Most of you will recall the Trump Era public charge rule, from 2019, which caused chaos and uncertainty and tremendous amounts of paperwork for both applicants and their Attorneys. This was another attempt by the former President to reduce Immigration by denying Immigration benefits to those who rely on Government aid.
For a recap of the previous rule please refer to our earlier article:
Trump’s public charge rule was heavily criticized, especially during the pandemic, where many feared that by enrolling in Medicaid or seeing treatment for COVID they would become a public charge. One U.S. District Court issued an injunction to prevent the Trump administration from applying the rule, but this was overturned by a U.S. Court of Appeals decision that allowed the rule to be implemented once again.
The new administration announced in early 2021 that they would not apply the Trump rule on the basis that it was not in the public interest or efficient use of government resources.
On September 8, 2022, DHS announced a final Public Charge rule implementing the previous 1999 Interim Field guidance. This means USCIS will not consider an applicant’s receipt of Medicaid (except for long-term institutionalization at the government’s expense), public housing, or Supplemental Nutrition Assistance Program (SNAP) benefits when determining whether an applicant is likely at any time to become a public charge.

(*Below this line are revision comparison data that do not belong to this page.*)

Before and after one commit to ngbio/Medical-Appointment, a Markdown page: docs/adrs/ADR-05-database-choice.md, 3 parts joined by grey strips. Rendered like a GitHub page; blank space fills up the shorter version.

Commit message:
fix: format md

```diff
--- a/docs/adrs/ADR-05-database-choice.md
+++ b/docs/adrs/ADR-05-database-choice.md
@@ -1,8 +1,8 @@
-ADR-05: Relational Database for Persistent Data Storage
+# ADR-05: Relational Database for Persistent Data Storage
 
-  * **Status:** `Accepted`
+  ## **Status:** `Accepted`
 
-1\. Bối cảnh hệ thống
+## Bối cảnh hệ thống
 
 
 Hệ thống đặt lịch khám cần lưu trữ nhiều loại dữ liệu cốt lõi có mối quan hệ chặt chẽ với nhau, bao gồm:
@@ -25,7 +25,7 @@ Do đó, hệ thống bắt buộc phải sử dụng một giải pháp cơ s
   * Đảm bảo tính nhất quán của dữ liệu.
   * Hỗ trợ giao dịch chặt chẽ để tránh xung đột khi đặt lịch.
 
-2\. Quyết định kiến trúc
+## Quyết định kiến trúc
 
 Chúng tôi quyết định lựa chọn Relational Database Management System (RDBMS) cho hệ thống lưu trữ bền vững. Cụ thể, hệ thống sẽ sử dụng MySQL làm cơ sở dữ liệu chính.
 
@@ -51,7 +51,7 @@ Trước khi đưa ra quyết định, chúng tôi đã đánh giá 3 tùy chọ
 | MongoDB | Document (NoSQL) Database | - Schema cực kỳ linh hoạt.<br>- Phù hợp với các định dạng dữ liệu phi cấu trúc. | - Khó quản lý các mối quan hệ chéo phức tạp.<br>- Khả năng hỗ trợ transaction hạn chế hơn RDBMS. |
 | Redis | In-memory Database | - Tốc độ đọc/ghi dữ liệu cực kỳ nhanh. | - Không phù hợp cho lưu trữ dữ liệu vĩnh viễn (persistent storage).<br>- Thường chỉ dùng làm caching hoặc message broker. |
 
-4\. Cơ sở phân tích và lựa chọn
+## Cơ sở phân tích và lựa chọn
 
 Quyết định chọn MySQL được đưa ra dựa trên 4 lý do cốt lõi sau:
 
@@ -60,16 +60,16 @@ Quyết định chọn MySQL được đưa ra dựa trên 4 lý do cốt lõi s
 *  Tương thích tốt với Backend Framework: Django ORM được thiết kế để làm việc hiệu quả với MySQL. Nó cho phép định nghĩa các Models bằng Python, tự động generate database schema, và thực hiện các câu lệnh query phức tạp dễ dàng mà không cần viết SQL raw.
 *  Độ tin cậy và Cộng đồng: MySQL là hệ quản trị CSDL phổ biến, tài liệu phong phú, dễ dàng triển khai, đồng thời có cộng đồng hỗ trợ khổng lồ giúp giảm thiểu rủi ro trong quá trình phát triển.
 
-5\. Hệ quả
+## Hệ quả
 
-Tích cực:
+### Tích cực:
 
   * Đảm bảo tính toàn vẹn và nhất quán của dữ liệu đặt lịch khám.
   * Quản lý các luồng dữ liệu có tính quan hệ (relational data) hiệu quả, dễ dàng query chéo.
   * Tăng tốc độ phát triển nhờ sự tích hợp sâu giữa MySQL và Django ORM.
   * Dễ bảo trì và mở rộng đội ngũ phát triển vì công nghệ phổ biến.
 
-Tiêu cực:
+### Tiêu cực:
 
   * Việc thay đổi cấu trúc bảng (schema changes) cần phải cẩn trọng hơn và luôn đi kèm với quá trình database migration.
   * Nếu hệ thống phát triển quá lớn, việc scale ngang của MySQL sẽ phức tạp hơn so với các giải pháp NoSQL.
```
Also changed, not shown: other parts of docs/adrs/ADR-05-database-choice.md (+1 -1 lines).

This rule applies to all Noncitizens applying for visas, admission, and adjustment of status.
Current Secretary of Homeland Security Alejandro N. Mayorkas had the following to say about the new rule:
“This action ensures fair and humane treatment of legal immigrants and their U.S. citizen family members.” Furthermore, “Consistent with America’s bedrock values, we will not penalize individuals for choosing to access the health benefits and other supplemental government services available to them.”
Under this new rule a noncitizen will likely be considered a public charge if “DHS determines that they are likely to become primarily dependent on the government for subsistence.” This determination will be based on the following:
- The noncitizen’s “age; health; family status; assets, resources, and financial status; and education and skills,” as required by the INA;
- The filing of Form I-864, Affidavit of Support Under Section 213A of the INA, submitted on a noncitizen’s behalf when one is required; and
- The noncitizen’s prior or current receipt of Supplemental Security Income (SSI); cash assistance for income maintenance under Temporary Assistance for Needy Families (TANF); State, Tribal, territorial, or local cash benefit programs for income maintenance (often called “General Assistance”); or long-term institutionalization at government expense.
Another welcomed change from the Biden administration further attempts to restore faith in a broken immigration system.
For questions regarding the above please e-mail firstname.lastname@example.org.